People will turn down free money if they think the deal is unfair.
The ultimatum game is a simple game which shows this.
The first player is given £100. They then choose to give a proportion of that money to the second player. The second player can then accept or reject the money. If they accept then both players get the split of the money that was offered, if they reject the offer then both players get nothing.
For example: Dave is given £100, he offers Bob £20. If Bob accepts he will get the £20 and Dave will keep £80. If Bob rejects the offer then both of them get nothing.
If you believe that everyone is perfectly rational, which is the traditional assumption in economics, then Bob will accept any offer at all, even £1, because this will make him better off than rejecting it. He won’t be bothered that Dave is keeping £99 and only making him a tiny offer.
This doesn’t happen in reality. People have an inherent sense of fairness and if they think that an offer is not fair then they will reject it, even though they are turning down free money.
Interestingly, different results are observed in different countries.
In countries where there is a high level of respect for authority the offers made will tend to be lower. Players assume that the other player will respect their authority as that is the norm in their country. An experiment in Peru, where there is a high level of respect for authority, showed average offers of just 26% of the money. The average is US experiments is about 40%.
Acceptance of an offer also varies by country. In the Peruvian experiment it took an offer as low as 5% for it to be rejected. In France offers less than 30% of the money tended to be rejected.
Think about this in terms of how to manage an organization.

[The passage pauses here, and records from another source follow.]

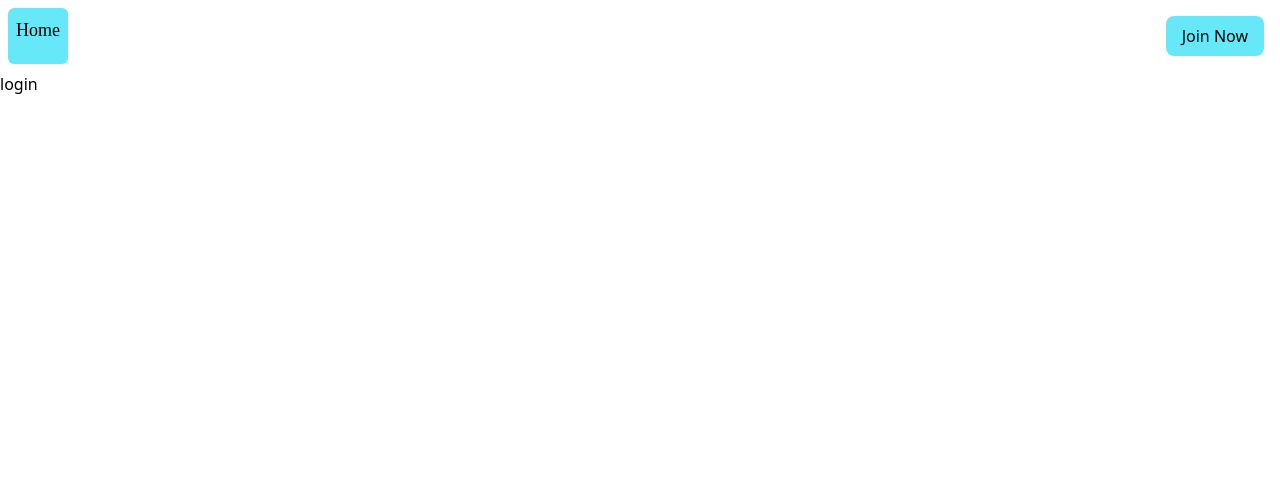
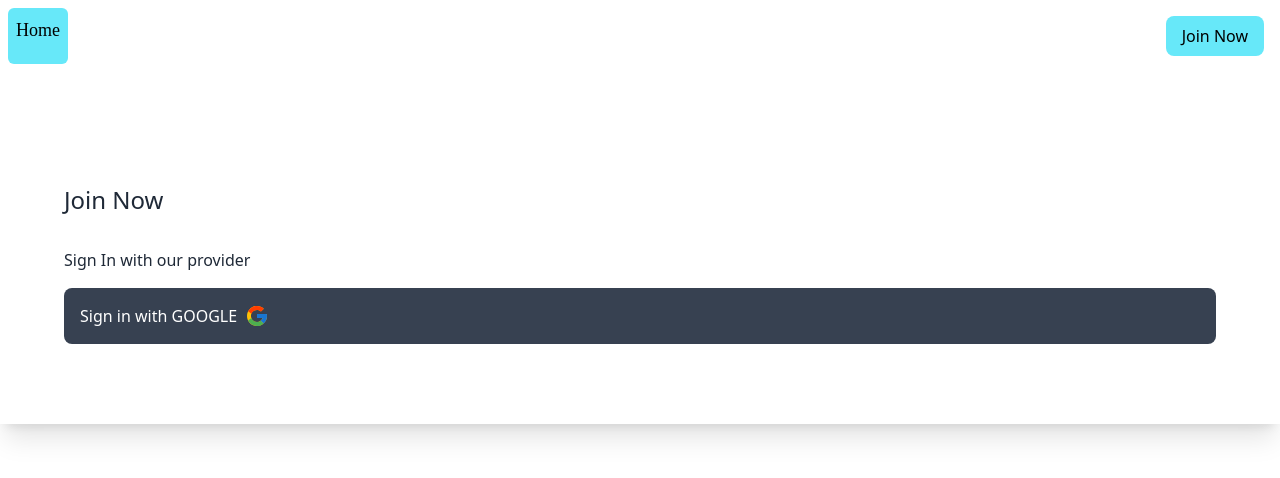
Before and after one commit to kunwarabhi7/blogv2, a Next.js app: page /auth/login in a window 1280 px wide. Shown: the top 478 px of the page. Built offline with nearby package versions, Linux system fonts and the light colour scheme; a web font is replaced by a local one.

Commit message:
added google button

```diff
--- a/package.json
+++ b/package.json
@@ -12,7 +12,8 @@
     "firebase": "^9.11.0",
     "next": "12.3.1",
     "react": "18.2.0",
-    "react-dom": "18.2.0"
+    "react-dom": "18.2.0",
+    "react-icons": "^4.4.0"
   },
   "devDependencies": {
     "autoprefixer": "^10.4.12",
--- a/pages/auth/login.jsx
+++ b/pages/auth/login.jsx
@@ -1,8 +1,15 @@
-import React from 'react'
+import {FcGoogle} from 'react-icons/fc'
 
 const login = () => {
   return (
-    <div>login</div>
+    <div className='shadow-xl p-16 mt-12 text-gray-800 ' >
+        <h1 className='text-2xl font-medium'>Join Now</h1>
+    <div className='py-4'>
+        <h2 className='py-4'>Sign In with our provider</h2>
+        <button className='text-white bg-gray-700 w-full font-medium rounded-lg flex align-middle p-4 gap-2'>Sign in with GOOGLE <FcGoogle className='text-2xl' /></button>
+
+    </div>
+    </div>
   )
 }
 
```
Also changed, not shown: 1 other file (tests, documents, lock files or other folders).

People expect that the rewards of a venture will be split on a reasonably equitable basis and if they feel that they aren’t then they will be dissatisfied.
Today’s takeaway: Fairness matters